Fact: I've never been diagnosed by a doctor. Fact: I know myself well enough to describe how I feel.
Medically, Anxiety is described as a nervous disorder characterized by a state of excessive uneasiness and apprehension, typically with compulsive behavior. (Trust me, I've had my fair share of compulsive regrets.)
And Depression is described as a mood disorder that causes a persistent feeling of sadness and hopelessness as well as a lost in interest.
Together, the two of these can create an explosion of chaos within each other. It's like mixing two great colors together but constantly getting brown. It's somewhat frustrating.
The thing about the two of these mental illnesses within myself is that sometimes I feel more anxiety than I feel depression, and sometimes I can't pinpoint why I feel the way I do--like why I'm happy now, but how I can be stuck in a mood two days from now.
Though I've sought help for these problems, I've found that writing is a saving grace. I wish I could thoroughly explain how writing makes me feel--the endorphins that are released--but I can't. I wish I could sit inside of your chest, so I could simply show you because I know it'd be easier that way.
But writing literally opens me up in a way that's terrifyingly beautiful--like crazy beautiful. I mean, have you ever written while in a mood? You get some psychotic scenarios, but you also get really extravagant ones, and you wonder how the hell that happened, but then you end up with an entire chapter based off one sentence.

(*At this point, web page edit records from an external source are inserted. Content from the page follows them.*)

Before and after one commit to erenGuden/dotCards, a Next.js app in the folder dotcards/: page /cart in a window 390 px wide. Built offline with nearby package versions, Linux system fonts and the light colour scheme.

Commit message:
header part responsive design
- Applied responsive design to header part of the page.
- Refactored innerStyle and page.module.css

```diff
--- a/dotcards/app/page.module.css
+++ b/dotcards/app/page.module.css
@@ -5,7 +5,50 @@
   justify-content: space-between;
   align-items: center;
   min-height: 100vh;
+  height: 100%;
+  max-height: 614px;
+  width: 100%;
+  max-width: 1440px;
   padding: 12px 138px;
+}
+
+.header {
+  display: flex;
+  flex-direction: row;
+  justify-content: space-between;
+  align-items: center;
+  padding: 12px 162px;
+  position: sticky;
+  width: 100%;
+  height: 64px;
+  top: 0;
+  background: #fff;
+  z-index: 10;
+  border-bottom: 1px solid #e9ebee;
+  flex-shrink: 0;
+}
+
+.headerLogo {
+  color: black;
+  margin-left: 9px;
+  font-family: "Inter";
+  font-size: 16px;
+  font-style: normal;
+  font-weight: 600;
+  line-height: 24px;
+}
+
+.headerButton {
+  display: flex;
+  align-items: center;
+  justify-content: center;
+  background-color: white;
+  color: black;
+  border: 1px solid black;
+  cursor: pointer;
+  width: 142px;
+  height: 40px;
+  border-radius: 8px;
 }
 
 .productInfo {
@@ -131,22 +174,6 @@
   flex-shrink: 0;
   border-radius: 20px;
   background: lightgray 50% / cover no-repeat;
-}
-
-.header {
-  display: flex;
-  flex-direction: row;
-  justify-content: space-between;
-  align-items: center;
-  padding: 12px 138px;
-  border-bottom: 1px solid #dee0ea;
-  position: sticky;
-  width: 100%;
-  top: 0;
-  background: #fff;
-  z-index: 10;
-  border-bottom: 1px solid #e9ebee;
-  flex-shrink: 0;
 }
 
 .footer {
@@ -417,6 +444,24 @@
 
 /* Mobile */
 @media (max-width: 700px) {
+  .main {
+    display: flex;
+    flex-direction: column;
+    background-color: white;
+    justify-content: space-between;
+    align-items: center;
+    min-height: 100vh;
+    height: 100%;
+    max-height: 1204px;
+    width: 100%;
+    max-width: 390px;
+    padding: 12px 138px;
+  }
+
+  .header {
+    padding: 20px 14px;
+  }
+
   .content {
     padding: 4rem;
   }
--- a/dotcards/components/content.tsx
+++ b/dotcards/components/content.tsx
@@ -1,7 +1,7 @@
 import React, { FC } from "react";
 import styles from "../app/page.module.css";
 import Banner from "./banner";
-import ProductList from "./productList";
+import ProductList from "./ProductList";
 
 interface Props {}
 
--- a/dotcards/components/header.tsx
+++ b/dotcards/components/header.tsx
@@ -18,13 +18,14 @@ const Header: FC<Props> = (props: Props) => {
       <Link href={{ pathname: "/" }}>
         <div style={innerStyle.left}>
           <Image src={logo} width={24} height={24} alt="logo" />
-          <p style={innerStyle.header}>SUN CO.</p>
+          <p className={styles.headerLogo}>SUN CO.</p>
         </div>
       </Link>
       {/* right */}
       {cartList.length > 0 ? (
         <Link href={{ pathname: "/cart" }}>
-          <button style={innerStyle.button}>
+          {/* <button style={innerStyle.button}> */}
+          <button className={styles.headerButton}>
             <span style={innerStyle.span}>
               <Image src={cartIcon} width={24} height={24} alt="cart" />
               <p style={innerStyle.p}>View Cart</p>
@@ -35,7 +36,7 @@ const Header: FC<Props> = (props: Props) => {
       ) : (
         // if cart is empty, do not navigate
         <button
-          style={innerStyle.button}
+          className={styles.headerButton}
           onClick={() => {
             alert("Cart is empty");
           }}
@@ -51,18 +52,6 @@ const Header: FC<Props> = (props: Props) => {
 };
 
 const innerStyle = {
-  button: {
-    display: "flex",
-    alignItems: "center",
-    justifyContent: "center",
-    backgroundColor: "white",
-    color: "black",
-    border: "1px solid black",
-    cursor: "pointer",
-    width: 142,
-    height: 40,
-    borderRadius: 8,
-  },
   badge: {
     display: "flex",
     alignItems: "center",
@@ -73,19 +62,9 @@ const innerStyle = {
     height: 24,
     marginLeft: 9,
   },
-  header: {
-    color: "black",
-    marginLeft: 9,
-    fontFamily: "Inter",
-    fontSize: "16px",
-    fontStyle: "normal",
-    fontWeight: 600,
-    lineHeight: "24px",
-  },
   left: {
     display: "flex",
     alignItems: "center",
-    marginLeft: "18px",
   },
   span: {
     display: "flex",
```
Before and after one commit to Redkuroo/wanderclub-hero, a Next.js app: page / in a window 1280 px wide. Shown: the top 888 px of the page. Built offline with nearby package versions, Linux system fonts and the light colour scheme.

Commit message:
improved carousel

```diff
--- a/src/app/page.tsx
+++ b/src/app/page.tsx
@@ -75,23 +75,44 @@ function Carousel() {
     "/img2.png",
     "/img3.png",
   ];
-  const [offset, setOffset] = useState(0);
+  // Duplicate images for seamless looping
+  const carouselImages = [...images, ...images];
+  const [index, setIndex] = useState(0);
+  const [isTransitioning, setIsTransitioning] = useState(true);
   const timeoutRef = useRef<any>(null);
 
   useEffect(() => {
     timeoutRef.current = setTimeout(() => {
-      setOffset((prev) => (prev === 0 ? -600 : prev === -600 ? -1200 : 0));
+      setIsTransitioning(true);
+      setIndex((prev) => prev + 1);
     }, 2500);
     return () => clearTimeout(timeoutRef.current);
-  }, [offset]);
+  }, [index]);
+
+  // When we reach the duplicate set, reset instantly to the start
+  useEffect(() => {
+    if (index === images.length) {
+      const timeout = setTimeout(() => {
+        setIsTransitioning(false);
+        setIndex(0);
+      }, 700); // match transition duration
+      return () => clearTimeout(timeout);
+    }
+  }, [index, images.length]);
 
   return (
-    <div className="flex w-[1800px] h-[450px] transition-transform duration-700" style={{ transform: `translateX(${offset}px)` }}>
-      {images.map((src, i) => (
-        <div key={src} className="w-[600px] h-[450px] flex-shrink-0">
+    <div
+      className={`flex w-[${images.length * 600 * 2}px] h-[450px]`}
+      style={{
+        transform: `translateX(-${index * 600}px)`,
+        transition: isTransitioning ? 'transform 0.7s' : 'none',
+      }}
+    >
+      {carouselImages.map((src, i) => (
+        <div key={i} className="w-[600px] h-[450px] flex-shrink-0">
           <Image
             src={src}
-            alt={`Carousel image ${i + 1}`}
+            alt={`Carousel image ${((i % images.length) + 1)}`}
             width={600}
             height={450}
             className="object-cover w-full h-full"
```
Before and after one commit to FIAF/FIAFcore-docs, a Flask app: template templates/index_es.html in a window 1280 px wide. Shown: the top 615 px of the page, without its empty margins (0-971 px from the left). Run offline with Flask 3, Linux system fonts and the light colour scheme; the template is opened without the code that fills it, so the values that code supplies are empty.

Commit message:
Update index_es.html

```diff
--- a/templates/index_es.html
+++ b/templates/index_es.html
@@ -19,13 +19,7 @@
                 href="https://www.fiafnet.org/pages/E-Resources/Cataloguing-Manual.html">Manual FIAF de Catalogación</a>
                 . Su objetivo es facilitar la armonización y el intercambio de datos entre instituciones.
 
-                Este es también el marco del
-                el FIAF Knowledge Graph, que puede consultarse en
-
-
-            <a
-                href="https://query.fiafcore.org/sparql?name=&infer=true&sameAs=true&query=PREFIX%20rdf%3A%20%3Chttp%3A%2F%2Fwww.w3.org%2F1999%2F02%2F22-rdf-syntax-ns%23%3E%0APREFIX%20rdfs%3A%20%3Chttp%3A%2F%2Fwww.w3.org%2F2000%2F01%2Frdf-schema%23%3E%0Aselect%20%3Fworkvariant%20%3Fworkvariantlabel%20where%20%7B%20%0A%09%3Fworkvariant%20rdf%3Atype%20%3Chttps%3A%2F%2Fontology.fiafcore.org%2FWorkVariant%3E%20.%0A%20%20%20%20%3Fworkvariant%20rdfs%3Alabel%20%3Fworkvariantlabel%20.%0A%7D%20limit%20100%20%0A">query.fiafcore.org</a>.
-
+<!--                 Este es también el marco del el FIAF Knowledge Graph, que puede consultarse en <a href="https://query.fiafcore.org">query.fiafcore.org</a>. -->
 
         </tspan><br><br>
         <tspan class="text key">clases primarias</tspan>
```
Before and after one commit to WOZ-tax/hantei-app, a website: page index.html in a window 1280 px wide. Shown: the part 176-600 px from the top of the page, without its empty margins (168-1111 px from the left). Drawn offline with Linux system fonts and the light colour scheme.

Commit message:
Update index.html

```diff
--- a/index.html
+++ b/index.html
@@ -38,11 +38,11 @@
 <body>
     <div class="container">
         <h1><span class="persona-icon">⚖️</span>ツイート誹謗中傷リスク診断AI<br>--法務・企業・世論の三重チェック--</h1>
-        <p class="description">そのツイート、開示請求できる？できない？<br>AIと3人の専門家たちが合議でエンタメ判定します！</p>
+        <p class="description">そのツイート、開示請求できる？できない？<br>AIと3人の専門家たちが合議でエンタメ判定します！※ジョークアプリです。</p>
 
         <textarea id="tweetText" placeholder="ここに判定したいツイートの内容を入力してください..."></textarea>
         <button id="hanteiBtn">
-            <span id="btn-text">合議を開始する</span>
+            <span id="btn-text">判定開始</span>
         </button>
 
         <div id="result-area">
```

It's completely magical.
This post isn't particularly special, but I felt the need to share my experience on writing with depression and anxiety, and how having a mental illness doesn't have to hinder you or your dreams.
Honestly, I bet you could reach the stars if you wanted to.
Here's a clip of writing from my latest manuscript, Rubatosis. Every aspect of this book is covered with my inner problems, and I'm okay with that. Everyone should be.
"She watched the sun in the distance, fading west, and she took note of how it touched every surface. Nothing was left behind, not even her eyes. It was all these small things, and she wanted to cry. Was it that bad, she thought. Was it so, so very bad that she couldn’t see? Maybe this place really did hold the key that drove people mad, and all it took was a turn and one small thing. The past moments mimicked a kaleidoscope in her head, and what she realized was that she wanted to spend this time with Noah, and she set off to find him.
Ila walked to his shack, still pressing her arms against her abdomen, and she didn’t knock when she entered the dimly lit room. Noah acknowledged her presence. He was seated on a rocking chair in the corner with his guitar in hand. He played a gentle melody, and the tune echoed against the walls and vibrated in her ears. The chord progression he chose mimicked the wings of a bird in flight, and he picked the strings intricately before he began to sing. Then he closed his eyes as the words of the song took him away to a place of serenity and heartache.
Ila sat on the ground before him, legs crossed, and she studied the shadows in his face. His eyelashes laced together; his uneven lips opening and parting to the lyrics, and his facial expressions slightly changing with the chords. She could tell that his passion for music was fueled by the brokenness inside of him, and it was one of the best things she’d ever witnessed. In this moment, he was more of the moon than he’d ever been, shining so brightly in this darkness they’d created. She had a hard time fathoming how he existed in her world. Up to this point, she had heard him sing multiple songs, but she still hadn’t grown tired of it. She was obsessed with his voice and the power behind it.
Noah rocked in his chair, moving to the tempo, and the song went on for minutes. They didn’t speak. He didn’t open his eyes, and he was relieved that he didn’t have to answer her question to where he had been the last few days. After all, there was no such a thing as a good lie."
Till next time.